## ABOUT THIS EXERCISE
Count how many lines below include the string "opacity". Only that number should appear in the reply.

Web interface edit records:
————

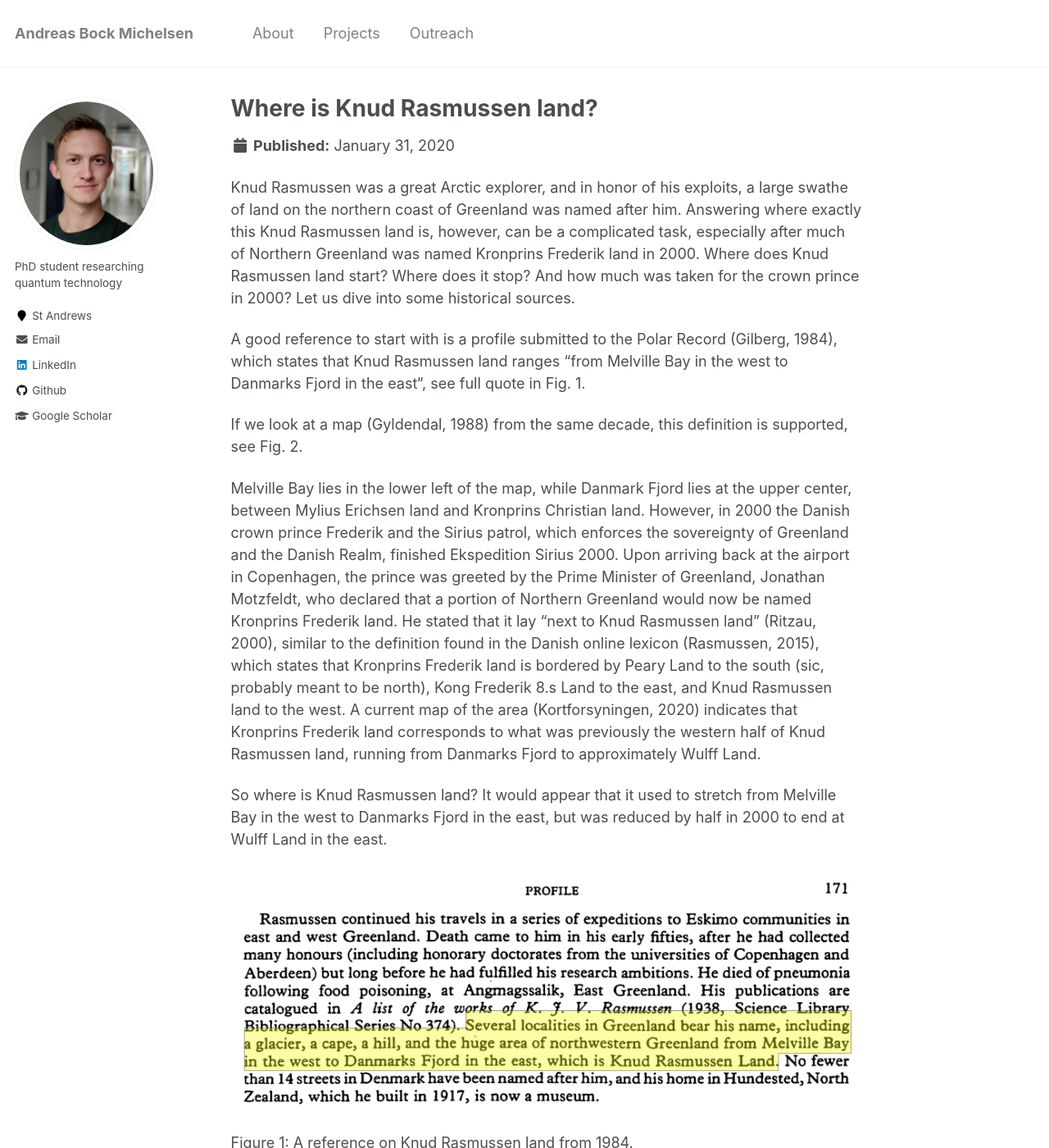
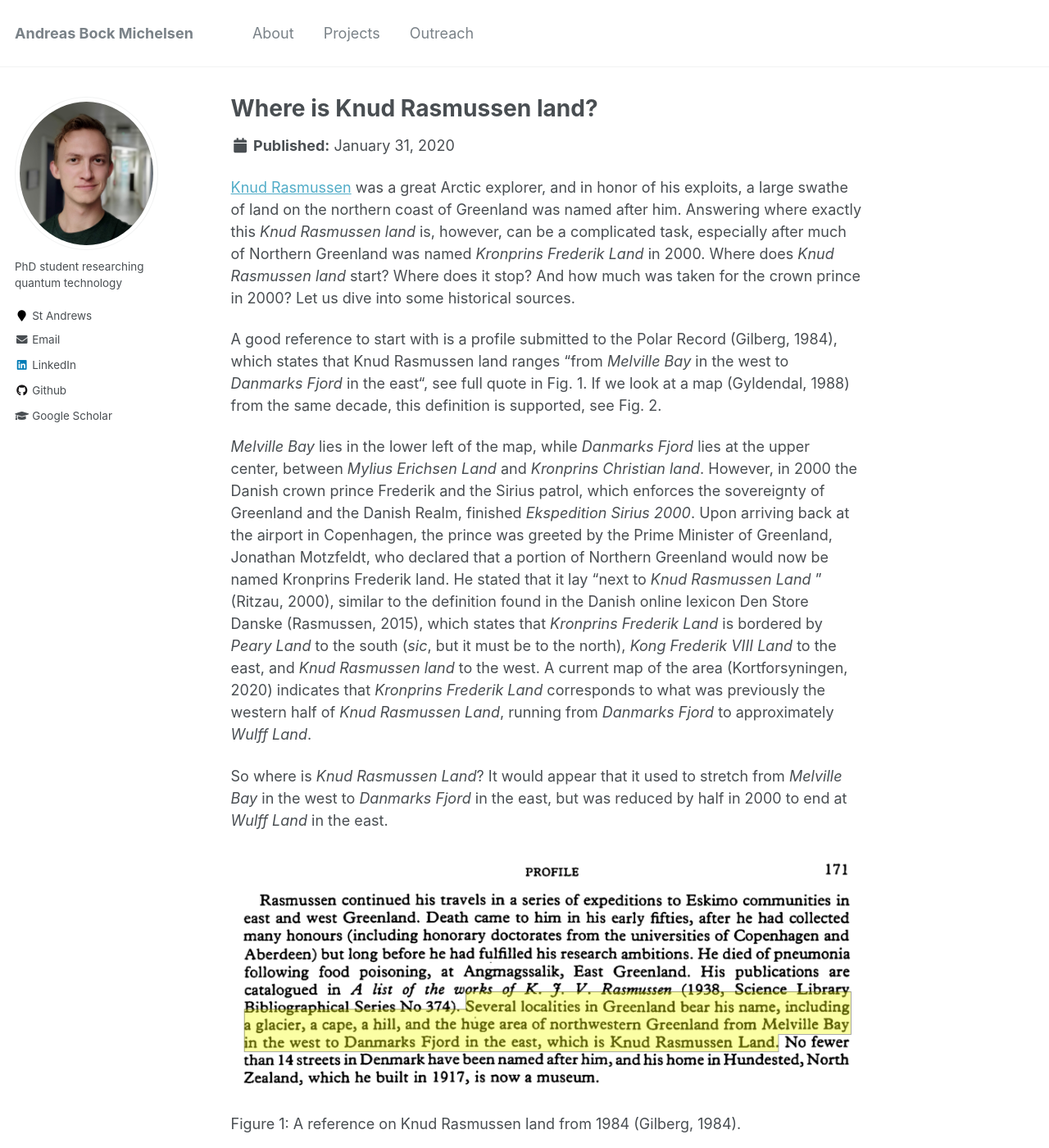
Before and after one commit to AndBM/andbm.github.io, a Jekyll site: the page built from _projects/knud-rasmussen-land.md, in a window 1280 px wide and 1400 px high. Shown: the whole window at 82% size. Built offline with Jekyll 4.4.1, drawn with Linux system fonts in a browser that asks for light colours; some of the changed text lies outside the part shown.

Commit message:
Formatted names and added Knud URL

```diff
--- a/_projects/knud-rasmussen-land.md
+++ b/_projects/knud-rasmussen-land.md
@@ -3,42 +3,38 @@ title: "Where is Knud Rasmussen land?"
 collection: projects
 type: "Misc. Project"
 permalink: /projects/knud-rasmussen-land
-#venue: "Aarhus University, Department of Math"
 date: 2020-01-31
-#location: "Aarhus, Denmark"
 ---
 
-Knud Rasmussen was a great Arctic explorer, and in honor of his exploits, a large swathe of land on the northern coast of Greenland was named after him. Answering where exactly this Knud Rasmussen land is, however, can be a complicated task, especially after much of Northern Greenland was named Kronprins Frederik land in 2000. Where does Knud Rasmussen land start? Where does it stop? And how much was taken for the crown prince in 2000? Let us dive into some historical sources.
+[Knud Rasmussen](en.wikipedia.org/wiki/Knud_Rasmussen) was a great Arctic explorer, and in honor of his exploits, a large swathe of land on the northern coast of Greenland was named after him. Answering where exactly this _Knud Rasmussen land_ is, however, can be a complicated task, especially after much of Northern Greenland was named _Kronprins Frederik Land_ in 2000. Where does _Knud Rasmussen land_ start? Where does it stop? And how much was taken for the crown prince in 2000? Let us dive into some historical sources.
 
-A good reference to start with is a profile submitted to the Polar Record (Gilberg, 1984), which states that Knud Rasmussen land ranges “from Melville Bay in the west to Danmarks Fjord in the east“, see full quote in Fig. 1.
+A good reference to start with is a profile submitted to the Polar Record (Gilberg, 1984), which states that Knud Rasmussen land ranges “from _Melville Bay_ in the west to _Danmarks Fjord_ in the east“, see full quote in Fig. 1. If we look at a map (Gyldendal, 1988) from the same decade, this definition is supported, see Fig. 2.
 
-If we look at a map (Gyldendal, 1988) from the same decade, this definition is supported, see Fig. 2.
+_Melville Bay_ lies in the lower left of the map, while _Danmarks Fjord_ lies at the upper center, between _Mylius Erichsen Land_ and _Kronprins Christian land_.
+However, in 2000 the Danish crown prince Frederik and the Sirius patrol, which enforces the sovereignty of Greenland and the Danish Realm, finished _Ekspedition Sirius 2000_. Upon arriving back at the airport in Copenhagen, the prince was greeted by the Prime Minister of Greenland, Jonathan Motzfeldt, who declared that a portion of Northern Greenland would now be named Kronprins Frederik land. He stated that it lay “next to _Knud Rasmussen Land_ ” (Ritzau, 2000), similar to the definition found in the Danish online lexicon Den Store Danske (Rasmussen, 2015), which states that _Kronprins Frederik Land_ is bordered by _Peary Land_ to the south (_sic_, but it must be to the north), _Kong Frederik VIII Land_ to the east, and _Knud Rasmussen land_ to the west. A current map of the area (Kortforsyningen, 2020) indicates that _Kronprins Frederik Land_ corresponds to what was previously the western half of _Knud Rasmussen Land_, running from _Danmarks Fjord_ to approximately _Wulff Land_.
 
-Melville Bay lies in the lower left of the map, while Danmark Fjord lies at the upper center, between Mylius Erichsen land and Kronprins Christian land.
-However, in 2000 the Danish crown prince Frederik and the Sirius patrol, which enforces the sovereignty of Greenland and the Danish Realm, finished Ekspedition Sirius 2000. Upon arriving back at the airport in Copenhagen, the prince was greeted by the Prime Minister of Greenland, Jonathan Motzfeldt, who declared that a portion of Northern Greenland would now be named Kronprins Frederik land. He stated that it lay “next to Knud Rasmussen land” (Ritzau, 2000), similar to the definition found in the Danish online lexicon (Rasmussen, 2015), which states that Kronprins Frederik land is bordered by Peary Land to the south (sic, probably meant to be north), Kong Frederik 8.s Land to the east, and Knud Rasmussen land to the west. A current map of the area (Kortforsyningen, 2020) indicates that Kronprins Frederik land corresponds to what was previously the western half of Knud Rasmussen land, running from Danmarks Fjord to approximately Wulff Land.
-
-So where is Knud Rasmussen land? It would appear that it used to stretch from Melville Bay in the west to Danmarks Fjord in the east, but was reduced by half in 2000 to end at Wulff Land in the east.
+So where is _Knud Rasmussen Land_? It would appear that it used to stretch from _Melville Bay_ in the west to _Danmarks Fjord_ in the east, but was reduced by half in 2000 to end at _Wulff Land_ in the east.
 
 ![Figure 1: A reference on Knud Rasmussen land from 1984.](../images/knud-rasmussen/original-reference.PNG)
 
-Figure 1: A reference on Knud Rasmussen land from 1984.
+Figure 1: A reference on Knud Rasmussen land from 1984 (Gilberg, 1984).
 
 ![Figure 2: Map of Greenland from 1988, showing Knud Rasmussen land, Melville bay and Danmark Fjord.](../images/knud-rasmussen/map-1988-crop.jpg)
 
-Figure 2: Map of Greenland from 1988, showing Knud Rasmussen land, Melville bay and Danmark Fjord.
+Figure 2: Map of Greenland from 1988, showing Knud Rasmussen land, Melville bay and Danmark Fjord (Gyldendal, 1988).
 
 ![Figure 3: Current map of Greenland, indicating the border between Knud Rasmussen Land and Kronprins Frederik Land to be near Wulff land.](../images/knud-rasmussen/map-2020.PNG)
 
-Figure 3: Current map of Greenland, indicating the border between Knud Rasmussen Land and Kronprins Frederik Land to be near Wulff land.
+Figure 3: Current map of Greenland, indicating the border between Knud Rasmussen Land and Kronprins Frederik Land to be near Wulff land (Kortforsyningen, 2020).
 
 ### References
 
-Gilberg, R. P. (1984). Profile: Knud Rasmussen, 1879-1933. Polar Record, 22(137), 169-171.
+Gilberg, R. P. (1984). _Profile: Knud Rasmussen, 1879-1933_. Polar Record, 22(137), 169-171.
 
-Gyldendal. (1988). Grønland (Kalallit Nunaat). In Gyldendals Atlas (p. 46). Hong Kong: Gyldendal.
+Gyldendal. (1988). _Grønland (Kalallit Nunaat)_. In Gyldendals Atlas, 6th Ed., 2nd print (p. 46).
 
-Kortforsyningen. (2020). Grønland 1:10.000.000. Retrieved January 31, 2020, [link](download.kortforsyningen.dk/content/gr%C3%B8nland-110000000)
+Kortforsyningen. (2020). _Grønland 1:10.000.000_. Retrieved January 31, 2020, [link](download.kortforsyningen.dk/content/gr%C3%B8nland-110000000)
 
-Rasmussen, R. O. (2015, January 23). Kronprins Frederik Land. Retrieved January 31, 2020, from Den Store Danske: [link](denstoredanske.lex.dk/Kronprins_Frederik_Land)
+Rasmussen, R. O. (2015, January 23). _Kronprins Frederik Land_. Retrieved January 31, 2020, from Den Store Danske: [link](denstoredanske.lex.dk/Kronprins_Frederik_Land)
 
-Ritzau. (2000, June 14). Grønlandsk område bærer kronprinsens navn. Retrieved January 31, 2020, from Jyllands-posten.dk: [link](jyllands-posten.dk/indland/ECE3288886/Gr%C3%B8nlandsk-omr%C3%A5de-b%C3%A6rer-kronprinsens-navn/)
+Ritzau. (2000, June 14). _Grønlandsk område bærer kronprinsens navn_. Retrieved January 31, 2020, from Jyllands-posten.dk: [link](jyllands-posten.dk/indland/ECE3288886/Gr%C3%B8nlandsk-omr%C3%A5de-b%C3%A6rer-kronprinsens-navn/)
```
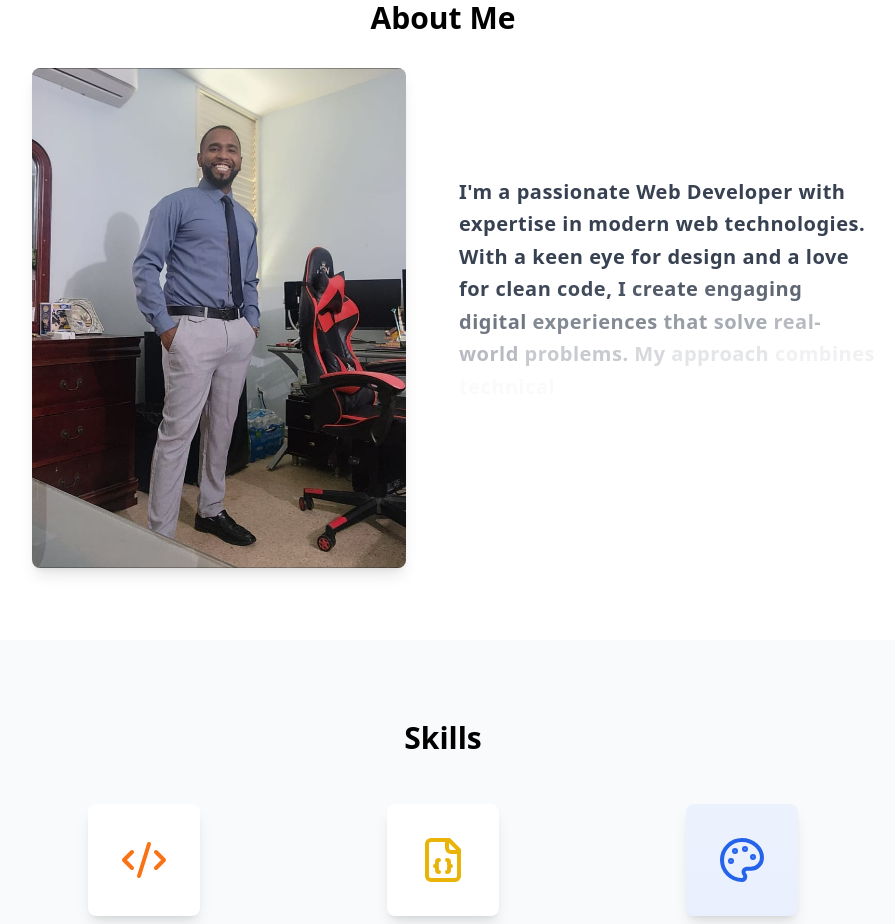
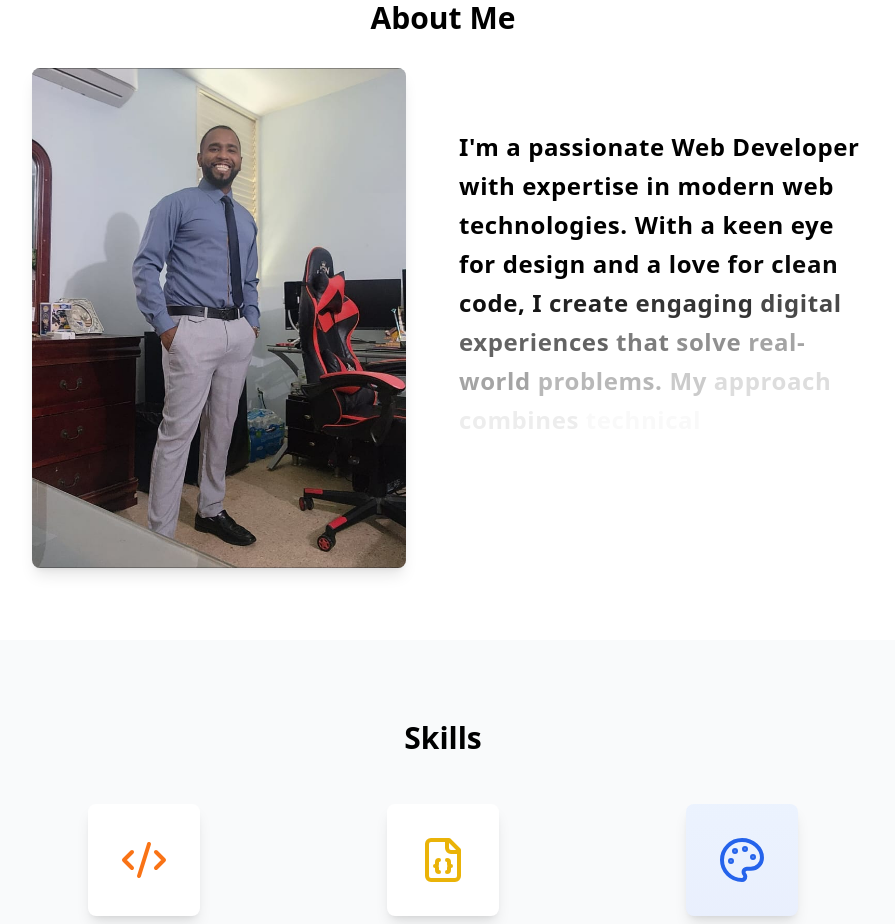
Before and after one commit to Ferny121991/Portafolio, a React (Vite) app: page / in a window 1280 px wide. Shown: the part 880-1804 px from the top of the page, without its empty margins (197-1092 px from the left). Built offline with nearby package versions, Linux system fonts and the light colour scheme.

Commit message:
argleo de text en chrome

```diff
--- a/src/components/text-generate-effect-demo.tsx
+++ b/src/components/text-generate-effect-demo.tsx
@@ -8,7 +8,7 @@ export default function TextGenerateEffectDemo() {
     <div className="px-4 md:px-0">
       <TextGenerateEffect
         words={words}
-        className="font-sans font-bold tracking-wide text-black dark:text-white text-base md:text-lg lg:text-xl"
+        className="font-sans font-bold tracking-wide text-black dark:text-white text-lg md:text-xl lg:text-2xl"
         filter={false}
         duration={1.5}
       />
--- a/src/components/ui/text-generate-effect.tsx
+++ b/src/components/ui/text-generate-effect.tsx
@@ -53,8 +53,9 @@ export const TextGenerateEffect = ({
         {wordsArray.map((word, idx) => (
           <motion.span
             key={`${word}-${idx}`}
-            className="dark:text-gray-300 text-gray-700 opacity-0 inline-block"
+            className="opacity-0 inline-block"
             style={{
+              color: 'inherit', // Heredar el color del padre
               filter: filter ? `blur(${filter ? '8px' : '0px'})` : 'none',
               whiteSpace: 'pre-wrap',
               wordWrap: 'break-word',
@@ -62,7 +63,8 @@ export const TextGenerateEffect = ({
               transition: 'all 0.5s ease-out',
               willChange: 'opacity, filter',
               backfaceVisibility: 'hidden',
-              WebkitFontSmoothing: 'subpixel-antialiased',
+              WebkitFontSmoothing: 'antialiased',
+              WebkitTextFillColor: 'currentColor', // Forzar color en WebKit (Safari/Chrome)
             }}
           >
             {word}{' '}
@@ -73,9 +75,9 @@ export const TextGenerateEffect = ({
   };
 
   return (
-    <div className={cn("w-full max-w-3xl mx-auto", className)}>
+    <div className={cn("w-full max-w-3xl mx-auto text-inherit", className)}>
       <div className="w-full">
-        <div className="leading-relaxed tracking-wide">
+        <div className="leading-relaxed tracking-wide text-current">
           {renderWords()}
         </div>
       </div>
```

————

## REPLY TO THE EXERCISE
3